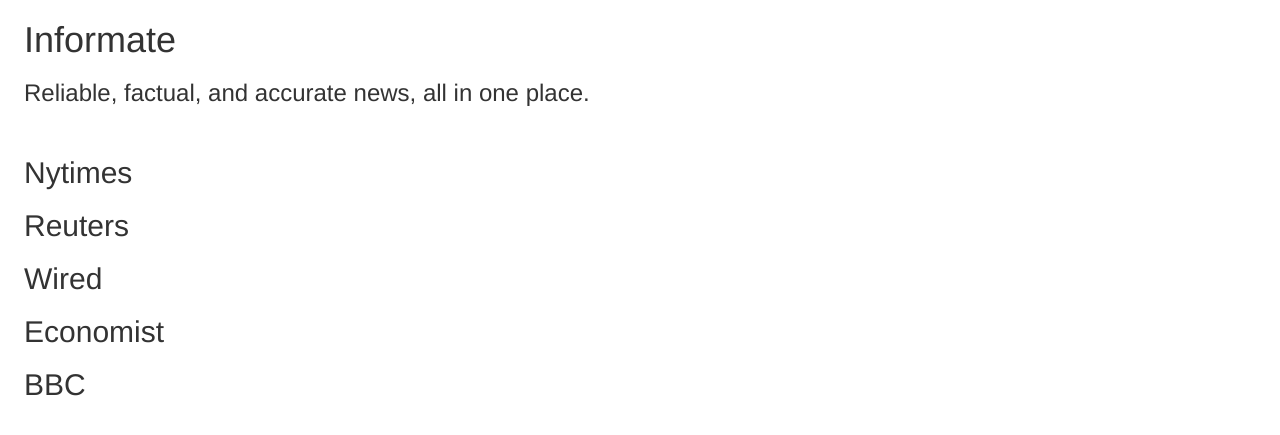
Repository: rbafna6507/newsaggregator-frontend
Page: index.html
These files come from the project's save history. The page is drawn as it stood at one moment and after the next save; the edit follows.
The browser window is 1280 px wide. The pictures show the whole page.
The page's requests for data from a server got no answer.

Above is the page before, as saved 2020-12-16 10:26:02.

After the next save:
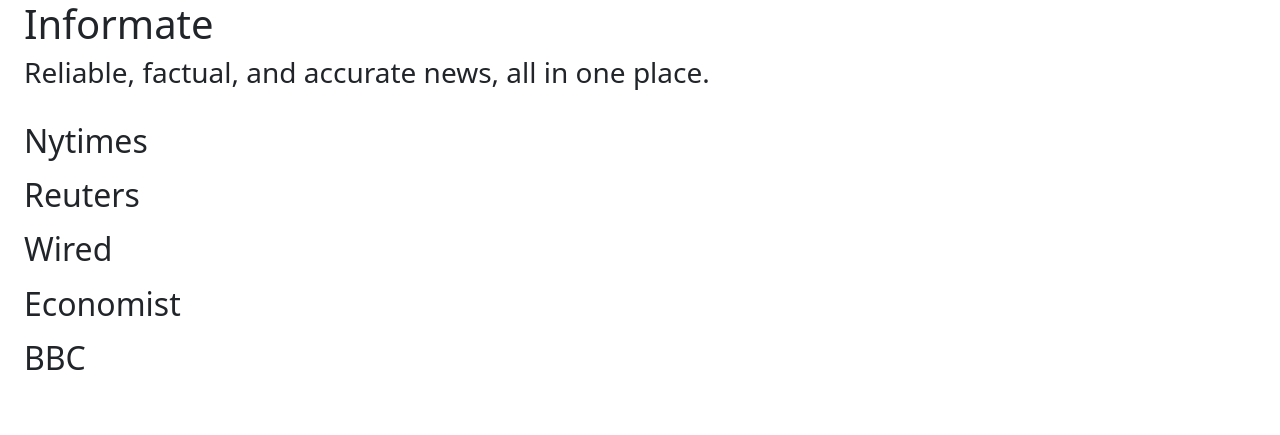
Saved 79 s later.
--- a/index.html
+++ b/index.html
@@ -1,9 +1,10 @@
 <!DOCTYPE html>
 <html>
     <!-- Latest compiled and minified CSS -->
-<link rel="stylesheet" href="https://maxcdn.bootstrapcdn.com/bootstrap/3.4.1/css/bootstrap.min.css">
+<!-- <link rel="stylesheet" href="https://maxcdn.bootstrapcdn.com/bootstrap/3.4.1/css/bootstrap.min.css"> -->
 
 <head>
+    <link href="https://cdn.jsdelivr.net/npm/bootstrap@5.0.0-beta1/dist/css/bootstrap.min.css" rel="stylesheet" integrity="sha384-giJF6kkoqNQ00vy+HMDP7azOuL0xtbfIcaT9wjKHr8RbDVddVHyTfAAsrekwKmP1" crossorigin="anonymous">
     <title>Informate</title>
 </head>
 <body>

After the save that followed:
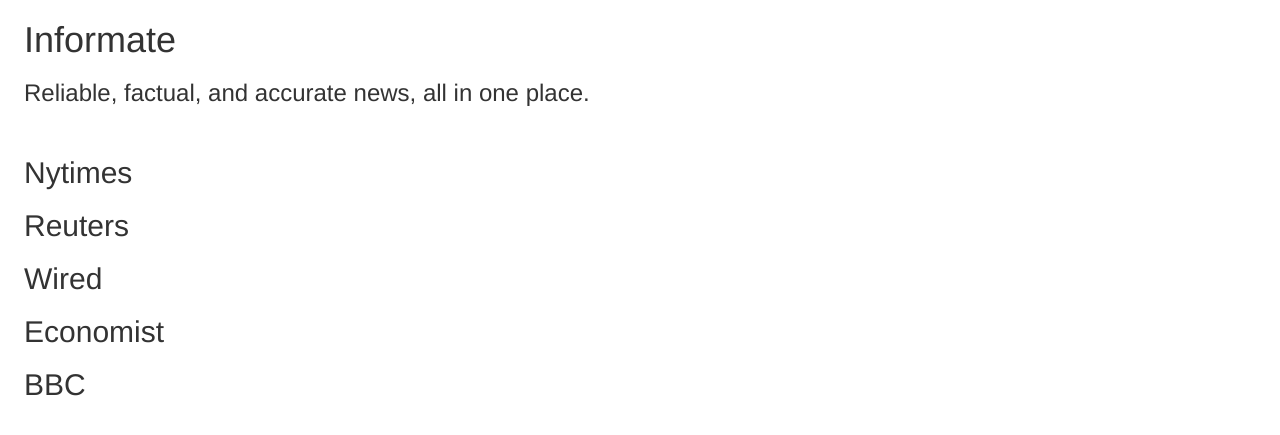
Saved 21 s later.
--- a/index.html
+++ b/index.html
@@ -1,10 +1,10 @@
 <!DOCTYPE html>
 <html>
     <!-- Latest compiled and minified CSS -->
-<!-- <link rel="stylesheet" href="https://maxcdn.bootstrapcdn.com/bootstrap/3.4.1/css/bootstrap.min.css"> -->
+<link rel="stylesheet" href="https://maxcdn.bootstrapcdn.com/bootstrap/3.4.1/css/bootstrap.min.css">
 
 <head>
-    <link href="https://cdn.jsdelivr.net/npm/bootstrap@5.0.0-beta1/dist/css/bootstrap.min.css" rel="stylesheet" integrity="sha384-giJF6kkoqNQ00vy+HMDP7azOuL0xtbfIcaT9wjKHr8RbDVddVHyTfAAsrekwKmP1" crossorigin="anonymous">
+
     <title>Informate</title>
 </head>
 <body>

Problem description – Your task is to quote exactly the lines from the one with "These files come" through the end of the material, both included, without reproducing any pictures.

Task answer –
These files come from the project's save history. The page is drawn as it stood at one moment and after the next save; the edit follows.
The browser window is 1280 px wide. The pictures show the whole page.
The page's requests for data from a server got no answer.

Above is the page before, as saved 2020-12-16 10:26:02.

After the next save:
Saved 79 s later.
--- a/index.html
+++ b/index.html
@@ -1,9 +1,10 @@
 <!DOCTYPE html>
 <html>
     <!-- Latest compiled and minified CSS -->
-<link rel="stylesheet" href="https://maxcdn.bootstrapcdn.com/bootstrap/3.4.1/css/bootstrap.min.css">
+<!-- <link rel="stylesheet" href="https://maxcdn.bootstrapcdn.com/bootstrap/3.4.1/css/bootstrap.min.css"> -->
 
 <head>
+    <link href="https://cdn.jsdelivr.net/npm/bootstrap@5.0.0-beta1/dist/css/bootstrap.min.css" rel="stylesheet" integrity="sha384-giJF6kkoqNQ00vy+HMDP7azOuL0xtbfIcaT9wjKHr8RbDVddVHyTfAAsrekwKmP1" crossorigin="anonymous">
     <title>Informate</title>
 </head>
 <body>

After the save that followed:
Saved 21 s later.
--- a/index.html
+++ b/index.html
@@ -1,10 +1,10 @@
 <!DOCTYPE html>
 <html>
     <!-- Latest compiled and minified CSS -->
-<!-- <link rel="stylesheet" href="https://maxcdn.bootstrapcdn.com/bootstrap/3.4.1/css/bootstrap.min.css"> -->
+<link rel="stylesheet" href="https://maxcdn.bootstrapcdn.com/bootstrap/3.4.1/css/bootstrap.min.css">
 
 <head>
-    <link href="https://cdn.jsdelivr.net/npm/bootstrap@5.0.0-beta1/dist/css/bootstrap.min.css" rel="stylesheet" integrity="sha384-giJF6kkoqNQ00vy+HMDP7azOuL0xtbfIcaT9wjKHr8RbDVddVHyTfAAsrekwKmP1" crossorigin="anonymous">
+
     <title>Informate</title>
 </head>
 <body>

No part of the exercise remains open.